The average consumer spends 3.7 hours per day on their device—up 10 percent year-over-year, and up 35 percent since 2017. Some 50 percent of that time is spent on social and communications apps such as TikTok, Snapchat, and Facebook’s various social properties. Retail and “fintech” firms also enjoyed significant gains, with developers for those firms figuring out better ways to translate services into mobile UI/UX.

Mobile App Developer: Breaking In 

Given the growth in mobile apps, it should come as no surprise that opportunities to work as a mobile developer will only increase in coming years. Burning Glass, which compiles and analyzes millions of job postings from across the country, estimates that mobile app developer jobs will grow 30.7 percent over the next decade. The firm also estimates the median salary for mobile app developers at $103,805 (analyst firm Robert Half, meanwhile, pegs the median salary for a mobile app developer at $141,000 per year). 

Which skills do mobile app developers actually need?

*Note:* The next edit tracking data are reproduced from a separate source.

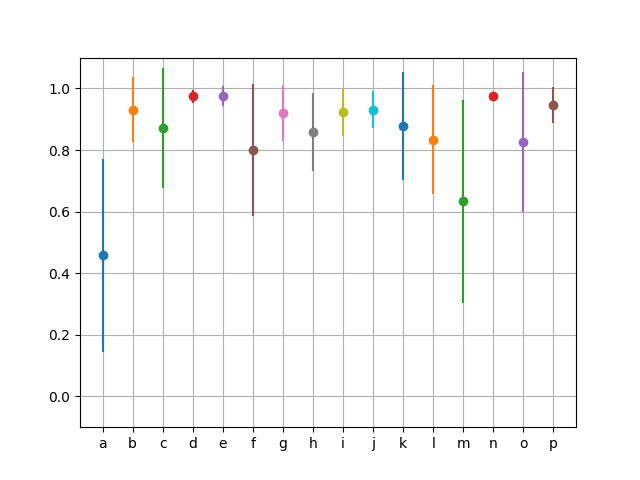
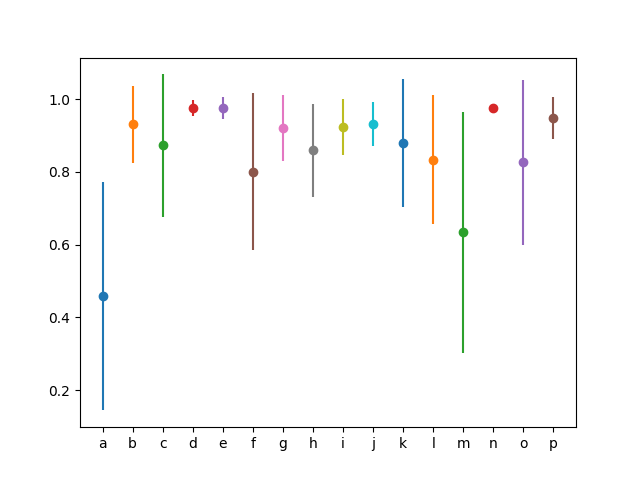
Added FashionMNIST

diff --git a/src/misc/data.py b/src/misc/data.py
@@ -31,6 +31,24 @@ def create_loader(dat, lab, batch):
     dataloader = torch.utils.data.DataLoader(dataset, batch_size=batch, shuffle=True)
     return dataloader
 
+def get_fashionmnist(download=0):
+    download = int(download)
+    NUM_CLASSES = 10
+    CHANNELS = 1
+    IMAGESIZE = (32, 32)
+    
+    train = torchvision.datasets.FashionMNIST(root=ROOT, train=True, download=download)
+    trainData = train.train_data.view(-1, 1, 28, 28).float()/255.0
+    trainData = convert_size(trainData, IMAGESIZE)
+    trainLabels = torch.LongTensor(train.train_labels)
+    
+    test = torchvision.datasets.FashionMNIST(root=ROOT, train=False, download=download)
+    testData = test.test_data.view(-1, 1, 28, 28).float()/255.0
+    testData = convert_size(testData, IMAGESIZE)
+    testLabels = torch.LongTensor(test.test_labels)
+
+    return trainData, trainLabels, testData, testLabels, NUM_CLASSES, CHANNELS, IMAGESIZE
+
 def get_mnist(download=0):
     
     download = int(download)

diff --git a/src/abalate.py b/src/abalate.py
@@ -9,10 +9,8 @@ def load(f):
     return json.load(open(f, "r"))
 
 @misc.main
-def plot():
+def plot(ROOT):
 
-    ROOT = "results/abalations/results/"
-    
     for fold in os.listdir(ROOT):
     
         folder = os.path.join(ROOT, fold)
@@ -25,10 +23,11 @@ def plot():
         for i in range(len(fnames)):
             data = jsons[i]
             if data:
+                #pyplot.plot([labels[i]] * len(data), data, ".")
                 mean = statistics.mean(data)
                 stdd = statistics.stdev(data)
                 pyplot.errorbar([labels[i]], [mean], yerr=[stdd], fmt="o")
-        pyplot.ylim([-0.1, 1.1])
-        pyplot.grid()
+        #pyplot.ylim([-0.1, 1.1])
+        #pyplot.grid()
         pyplot.savefig(outname + ".png")
         pyplot.clf()

diff --git a/src/train.py b/src/train.py
@@ -67,6 +67,7 @@ def main(
         "mnist64-corrupt": misc.data.get_mnist64_corrupt,
         "mnist64-quadrants": misc.data.get_mnist64quads,
         "mnist-rgb": misc.data.get_mnistrgb,
+        "fashion": misc.data.get_fashionmnist,
         "cifar10": misc.data.get_cifar10,
         "cifar10-corrupt": misc.data.get_cifar10_corrupt,
         "cifar1064": misc.data.get_cifar1064,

If you’re interested in working with iOS, the operating system for the iPhone and iPad, then you’ll absolutely need to know Swift and Objective-C, the programming languages for it. Curious about working with Android? Better learn Java and Kotlin.

In addition, many employers put an emphasis on “soft skills” such as communication and teamwork, given how mobile developers must work with multiple stakeholders (including cloud engineers and marketing folks) in order to successfully launch an app. Here’s Burning Glass’s breakdown of the top-requested skills for mobile app developers, based on job postings:

And here are the top states for mobile app developers, as broken down by salary. California takes the top spot, which is natural given the concentration of tech companies in San Francisco, Los Angeles, and San Diego (not to mention all the state’s non-tech companies that need mobile apps built). Across the country, though, it’s clear that mobile app developers can earn pretty generous salaries, provided they have the right mix of skills and experience:

And if you want more data on the general state of the mobile app economy as we head deeper into the year, take a gander at this nifty infographic that App Annie prepared: